* [Brief]:
Would you please give every entry again exactly, without the pictures?

[Dataset entries Boundary: Start]

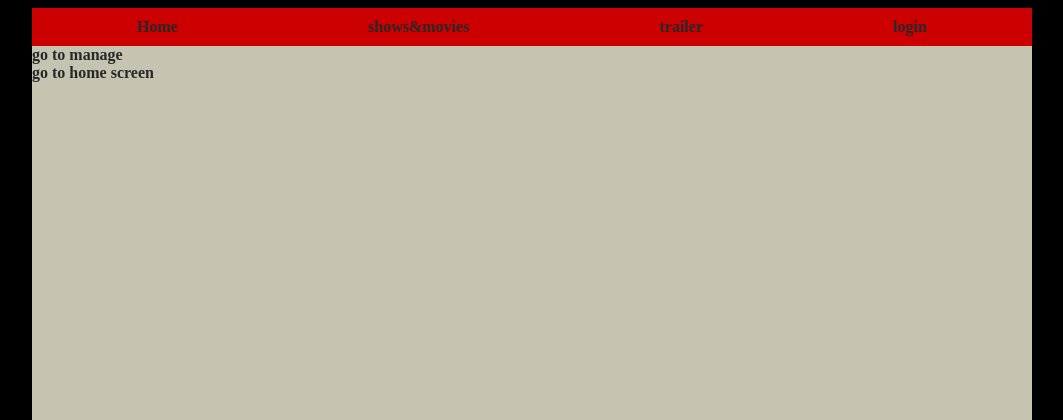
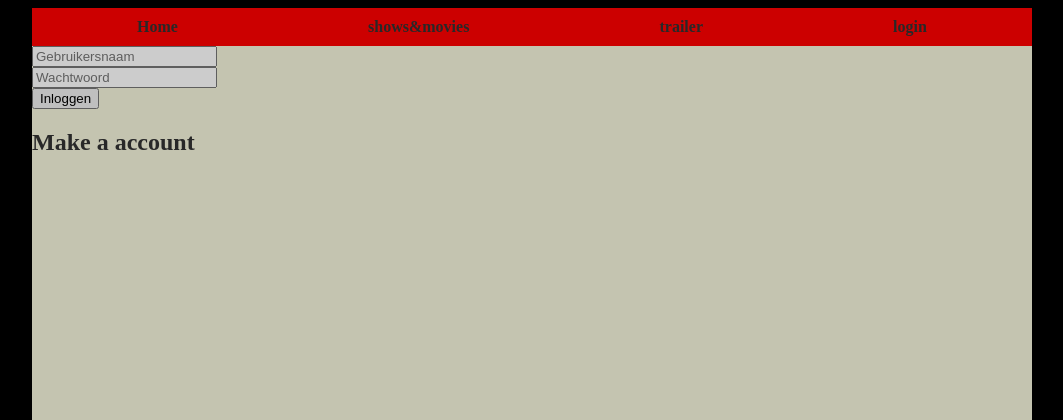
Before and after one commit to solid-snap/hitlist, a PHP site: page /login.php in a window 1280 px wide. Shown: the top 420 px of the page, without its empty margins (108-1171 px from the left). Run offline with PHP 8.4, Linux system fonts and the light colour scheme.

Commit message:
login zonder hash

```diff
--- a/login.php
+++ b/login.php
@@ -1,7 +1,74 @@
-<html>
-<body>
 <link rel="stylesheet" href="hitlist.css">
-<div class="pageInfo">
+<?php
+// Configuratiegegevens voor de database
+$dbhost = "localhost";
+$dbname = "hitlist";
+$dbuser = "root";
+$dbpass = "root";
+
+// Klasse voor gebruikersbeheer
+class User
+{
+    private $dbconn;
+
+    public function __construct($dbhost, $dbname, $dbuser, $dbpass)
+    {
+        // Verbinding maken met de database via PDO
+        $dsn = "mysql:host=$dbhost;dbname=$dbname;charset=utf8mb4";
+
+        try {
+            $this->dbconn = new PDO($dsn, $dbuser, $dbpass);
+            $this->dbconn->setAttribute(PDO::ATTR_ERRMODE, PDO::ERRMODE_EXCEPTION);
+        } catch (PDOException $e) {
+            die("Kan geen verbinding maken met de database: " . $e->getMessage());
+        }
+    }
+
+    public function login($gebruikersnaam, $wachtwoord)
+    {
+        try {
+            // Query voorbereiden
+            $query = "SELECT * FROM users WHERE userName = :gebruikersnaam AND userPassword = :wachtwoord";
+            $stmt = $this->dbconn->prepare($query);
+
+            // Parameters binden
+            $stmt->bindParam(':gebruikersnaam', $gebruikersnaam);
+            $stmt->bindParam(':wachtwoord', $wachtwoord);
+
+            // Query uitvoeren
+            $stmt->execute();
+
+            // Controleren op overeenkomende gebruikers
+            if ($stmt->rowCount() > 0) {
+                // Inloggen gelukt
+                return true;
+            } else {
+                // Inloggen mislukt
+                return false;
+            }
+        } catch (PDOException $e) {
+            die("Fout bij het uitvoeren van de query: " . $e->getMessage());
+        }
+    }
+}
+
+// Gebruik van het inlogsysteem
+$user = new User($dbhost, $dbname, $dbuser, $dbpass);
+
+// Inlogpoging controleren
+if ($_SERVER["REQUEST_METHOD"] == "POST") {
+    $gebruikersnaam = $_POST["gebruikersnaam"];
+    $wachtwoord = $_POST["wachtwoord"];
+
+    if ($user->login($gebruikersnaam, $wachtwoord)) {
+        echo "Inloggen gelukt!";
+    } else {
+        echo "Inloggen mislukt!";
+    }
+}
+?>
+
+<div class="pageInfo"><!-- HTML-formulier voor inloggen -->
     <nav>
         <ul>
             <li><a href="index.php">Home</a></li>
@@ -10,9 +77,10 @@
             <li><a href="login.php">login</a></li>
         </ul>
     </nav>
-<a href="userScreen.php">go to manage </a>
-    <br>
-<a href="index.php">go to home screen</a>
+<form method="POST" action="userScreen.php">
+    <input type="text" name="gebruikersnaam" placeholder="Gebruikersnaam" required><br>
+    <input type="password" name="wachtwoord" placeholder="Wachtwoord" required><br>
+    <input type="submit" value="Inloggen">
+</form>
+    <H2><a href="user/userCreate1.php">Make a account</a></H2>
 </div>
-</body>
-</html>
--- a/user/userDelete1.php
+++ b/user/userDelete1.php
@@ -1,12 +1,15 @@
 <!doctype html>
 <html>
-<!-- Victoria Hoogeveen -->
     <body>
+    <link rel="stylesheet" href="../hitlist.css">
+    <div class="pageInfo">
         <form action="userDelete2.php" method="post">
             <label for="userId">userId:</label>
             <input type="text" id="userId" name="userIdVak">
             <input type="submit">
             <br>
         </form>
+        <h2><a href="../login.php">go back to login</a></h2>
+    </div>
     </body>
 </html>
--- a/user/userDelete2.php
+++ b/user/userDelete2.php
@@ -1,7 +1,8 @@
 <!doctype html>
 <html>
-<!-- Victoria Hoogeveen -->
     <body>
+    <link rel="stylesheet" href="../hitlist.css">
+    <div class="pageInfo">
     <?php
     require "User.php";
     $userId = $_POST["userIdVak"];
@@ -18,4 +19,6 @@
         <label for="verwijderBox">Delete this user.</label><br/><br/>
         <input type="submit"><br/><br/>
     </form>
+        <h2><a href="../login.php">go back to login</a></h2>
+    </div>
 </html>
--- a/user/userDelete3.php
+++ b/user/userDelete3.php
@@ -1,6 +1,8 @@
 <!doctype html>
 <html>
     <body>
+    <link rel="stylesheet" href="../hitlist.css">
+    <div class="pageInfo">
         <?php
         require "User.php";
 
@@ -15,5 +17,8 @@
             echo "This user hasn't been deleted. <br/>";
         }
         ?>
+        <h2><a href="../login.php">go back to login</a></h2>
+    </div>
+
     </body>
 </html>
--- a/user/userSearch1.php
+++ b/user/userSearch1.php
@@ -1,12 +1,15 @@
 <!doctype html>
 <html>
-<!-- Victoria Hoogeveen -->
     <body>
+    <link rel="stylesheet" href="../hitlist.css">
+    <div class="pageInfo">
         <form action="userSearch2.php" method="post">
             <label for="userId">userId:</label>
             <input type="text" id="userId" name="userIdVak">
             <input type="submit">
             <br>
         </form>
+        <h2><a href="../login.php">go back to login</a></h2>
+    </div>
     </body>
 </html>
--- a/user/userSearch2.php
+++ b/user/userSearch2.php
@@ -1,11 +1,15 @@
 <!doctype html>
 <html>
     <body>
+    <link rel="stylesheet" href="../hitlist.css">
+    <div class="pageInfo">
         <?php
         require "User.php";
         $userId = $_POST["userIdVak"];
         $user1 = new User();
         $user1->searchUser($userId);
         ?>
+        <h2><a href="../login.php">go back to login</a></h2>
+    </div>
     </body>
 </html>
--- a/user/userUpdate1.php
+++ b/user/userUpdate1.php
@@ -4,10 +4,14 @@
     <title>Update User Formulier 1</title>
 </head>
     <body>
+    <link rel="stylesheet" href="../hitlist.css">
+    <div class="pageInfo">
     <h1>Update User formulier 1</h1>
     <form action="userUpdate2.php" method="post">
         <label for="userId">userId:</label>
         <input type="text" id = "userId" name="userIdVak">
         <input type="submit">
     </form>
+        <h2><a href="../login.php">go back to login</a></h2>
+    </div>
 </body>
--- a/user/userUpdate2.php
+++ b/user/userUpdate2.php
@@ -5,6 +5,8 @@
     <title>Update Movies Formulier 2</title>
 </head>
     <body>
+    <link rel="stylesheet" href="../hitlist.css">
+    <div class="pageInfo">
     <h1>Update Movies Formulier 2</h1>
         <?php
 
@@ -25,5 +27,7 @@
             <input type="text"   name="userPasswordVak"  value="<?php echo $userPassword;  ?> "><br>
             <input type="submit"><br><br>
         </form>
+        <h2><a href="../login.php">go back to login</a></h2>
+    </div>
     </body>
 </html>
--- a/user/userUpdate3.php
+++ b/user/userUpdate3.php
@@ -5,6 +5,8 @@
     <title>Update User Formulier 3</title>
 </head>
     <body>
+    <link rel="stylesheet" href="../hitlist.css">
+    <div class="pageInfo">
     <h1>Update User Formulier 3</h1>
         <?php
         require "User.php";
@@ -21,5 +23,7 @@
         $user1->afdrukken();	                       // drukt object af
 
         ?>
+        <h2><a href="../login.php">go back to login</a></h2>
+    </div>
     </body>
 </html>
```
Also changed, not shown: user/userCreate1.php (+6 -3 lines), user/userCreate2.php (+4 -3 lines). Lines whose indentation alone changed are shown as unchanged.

[Dataset entries Boundary: End]

* [Answer area]:
Before and after one commit to solid-snap/hitlist, a PHP site: page /login.php in a window 1280 px wide. Shown: the top 420 px of the page, without its empty margins (108-1171 px from the left). Run offline with PHP 8.4, Linux system fonts and the light colour scheme.

Commit message:
login zonder hash

```diff
--- a/login.php
+++ b/login.php
@@ -1,7 +1,74 @@
-<html>
-<body>
 <link rel="stylesheet" href="hitlist.css">
-<div class="pageInfo">
+<?php
+// Configuratiegegevens voor de database
+$dbhost = "localhost";
+$dbname = "hitlist";
+$dbuser = "root";
+$dbpass = "root";
+
+// Klasse voor gebruikersbeheer
+class User
+{
+    private $dbconn;
+
+    public function __construct($dbhost, $dbname, $dbuser, $dbpass)
+    {
+        // Verbinding maken met de database via PDO
+        $dsn = "mysql:host=$dbhost;dbname=$dbname;charset=utf8mb4";
+
+        try {
+            $this->dbconn = new PDO($dsn, $dbuser, $dbpass);
+            $this->dbconn->setAttribute(PDO::ATTR_ERRMODE, PDO::ERRMODE_EXCEPTION);
+        } catch (PDOException $e) {
+            die("Kan geen verbinding maken met de database: " . $e->getMessage());
+        }
+    }
+
+    public function login($gebruikersnaam, $wachtwoord)
+    {
+        try {
+            // Query voorbereiden
+            $query = "SELECT * FROM users WHERE userName = :gebruikersnaam AND userPassword = :wachtwoord";
+            $stmt = $this->dbconn->prepare($query);
+
+            // Parameters binden
+            $stmt->bindParam(':gebruikersnaam', $gebruikersnaam);
+            $stmt->bindParam(':wachtwoord', $wachtwoord);
+
+            // Query uitvoeren
+            $stmt->execute();
+
+            // Controleren op overeenkomende gebruikers
+            if ($stmt->rowCount() > 0) {
+                // Inloggen gelukt
+                return true;
+            } else {
+                // Inloggen mislukt
+                return false;
+            }
+        } catch (PDOException $e) {
+            die("Fout bij het uitvoeren van de query: " . $e->getMessage());
+        }
+    }
+}
+
+// Gebruik van het inlogsysteem
+$user = new User($dbhost, $dbname, $dbuser, $dbpass);
+
+// Inlogpoging controleren
+if ($_SERVER["REQUEST_METHOD"] == "POST") {
+    $gebruikersnaam = $_POST["gebruikersnaam"];
+    $wachtwoord = $_POST["wachtwoord"];
+
+    if ($user->login($gebruikersnaam, $wachtwoord)) {
+        echo "Inloggen gelukt!";
+    } else {
+        echo "Inloggen mislukt!";
+    }
+}
+?>
+
+<div class="pageInfo"><!-- HTML-formulier voor inloggen -->
     <nav>
         <ul>
             <li><a href="index.php">Home</a></li>
@@ -10,9 +77,10 @@
             <li><a href="login.php">login</a></li>
         </ul>
     </nav>
-<a href="userScreen.php">go to manage </a>
-    <br>
-<a href="index.php">go to home screen</a>
+<form method="POST" action="userScreen.php">
+    <input type="text" name="gebruikersnaam" placeholder="Gebruikersnaam" required><br>
+    <input type="password" name="wachtwoord" placeholder="Wachtwoord" required><br>
+    <input type="submit" value="Inloggen">
+</form>
+    <H2><a href="user/userCreate1.php">Make a account</a></H2>
 </div>
-</body>
-</html>
--- a/user/userDelete1.php
+++ b/user/userDelete1.php
@@ -1,12 +1,15 @@
 <!doctype html>
 <html>
-<!-- Victoria Hoogeveen -->
     <body>
+    <link rel="stylesheet" href="../hitlist.css">
+    <div class="pageInfo">
         <form action="userDelete2.php" method="post">
             <label for="userId">userId:</label>
             <input type="text" id="userId" name="userIdVak">
             <input type="submit">
             <br>
         </form>
+        <h2><a href="../login.php">go back to login</a></h2>
+    </div>
     </body>
 </html>
--- a/user/userDelete2.php
+++ b/user/userDelete2.php
@@ -1,7 +1,8 @@
 <!doctype html>
 <html>
-<!-- Victoria Hoogeveen -->
     <body>
+    <link rel="stylesheet" href="../hitlist.css">
+    <div class="pageInfo">
     <?php
     require "User.php";
     $userId = $_POST["userIdVak"];
@@ -18,4 +19,6 @@
         <label for="verwijderBox">Delete this user.</label><br/><br/>
         <input type="submit"><br/><br/>
     </form>
+        <h2><a href="../login.php">go back to login</a></h2>
+    </div>
 </html>
--- a/user/userDelete3.php
+++ b/user/userDelete3.php
@@ -1,6 +1,8 @@
 <!doctype html>
 <html>
     <body>
+    <link rel="stylesheet" href="../hitlist.css">
+    <div class="pageInfo">
         <?php
         require "User.php";
 
@@ -15,5 +17,8 @@
             echo "This user hasn't been deleted. <br/>";
         }
         ?>
+        <h2><a href="../login.php">go back to login</a></h2>
+    </div>
+
     </body>
 </html>
--- a/user/userSearch1.php
+++ b/user/userSearch1.php
@@ -1,12 +1,15 @@
 <!doctype html>
 <html>
-<!-- Victoria Hoogeveen -->
     <body>
+    <link rel="stylesheet" href="../hitlist.css">
+    <div class="pageInfo">
         <form action="userSearch2.php" method="post">
             <label for="userId">userId:</label>
             <input type="text" id="userId" name="userIdVak">
             <input type="submit">
             <br>
         </form>
+        <h2><a href="../login.php">go back to login</a></h2>
+    </div>
     </body>
 </html>
--- a/user/userSearch2.php
+++ b/user/userSearch2.php
@@ -1,11 +1,15 @@
 <!doctype html>
 <html>
     <body>
+    <link rel="stylesheet" href="../hitlist.css">
+    <div class="pageInfo">
         <?php
         require "User.php";
         $userId = $_POST["userIdVak"];
         $user1 = new User();
         $user1->searchUser($userId);
         ?>
+        <h2><a href="../login.php">go back to login</a></h2>
+    </div>
     </body>
 </html>
--- a/user/userUpdate1.php
+++ b/user/userUpdate1.php
@@ -4,10 +4,14 @@
     <title>Update User Formulier 1</title>
 </head>
     <body>
+    <link rel="stylesheet" href="../hitlist.css">
+    <div class="pageInfo">
     <h1>Update User formulier 1</h1>
     <form action="userUpdate2.php" method="post">
         <label for="userId">userId:</label>
         <input type="text" id = "userId" name="userIdVak">
         <input type="submit">
     </form>
+        <h2><a href="../login.php">go back to login</a></h2>
+    </div>
 </body>
--- a/user/userUpdate2.php
+++ b/user/userUpdate2.php
@@ -5,6 +5,8 @@
     <title>Update Movies Formulier 2</title>
 </head>
     <body>
+    <link rel="stylesheet" href="../hitlist.css">
+    <div class="pageInfo">
     <h1>Update Movies Formulier 2</h1>
         <?php
 
@@ -25,5 +27,7 @@
             <input type="text"   name="userPasswordVak"  value="<?php echo $userPassword;  ?> "><br>
             <input type="submit"><br><br>
         </form>
+        <h2><a href="../login.php">go back to login</a></h2>
+    </div>
     </body>
 </html>
--- a/user/userUpdate3.php
+++ b/user/userUpdate3.php
@@ -5,6 +5,8 @@
     <title>Update User Formulier 3</title>
 </head>
     <body>
+    <link rel="stylesheet" href="../hitlist.css">
+    <div class="pageInfo">
     <h1>Update User Formulier 3</h1>
         <?php
         require "User.php";
@@ -21,5 +23,7 @@
         $user1->afdrukken();	                       // drukt object af
 
         ?>
+        <h2><a href="../login.php">go back to login</a></h2>
+    </div>
     </body>
 </html>
```
Also changed, not shown: user/userCreate1.php (+6 -3 lines), user/userCreate2.php (+4 -3 lines). Lines whose indentation alone changed are shown as unchanged.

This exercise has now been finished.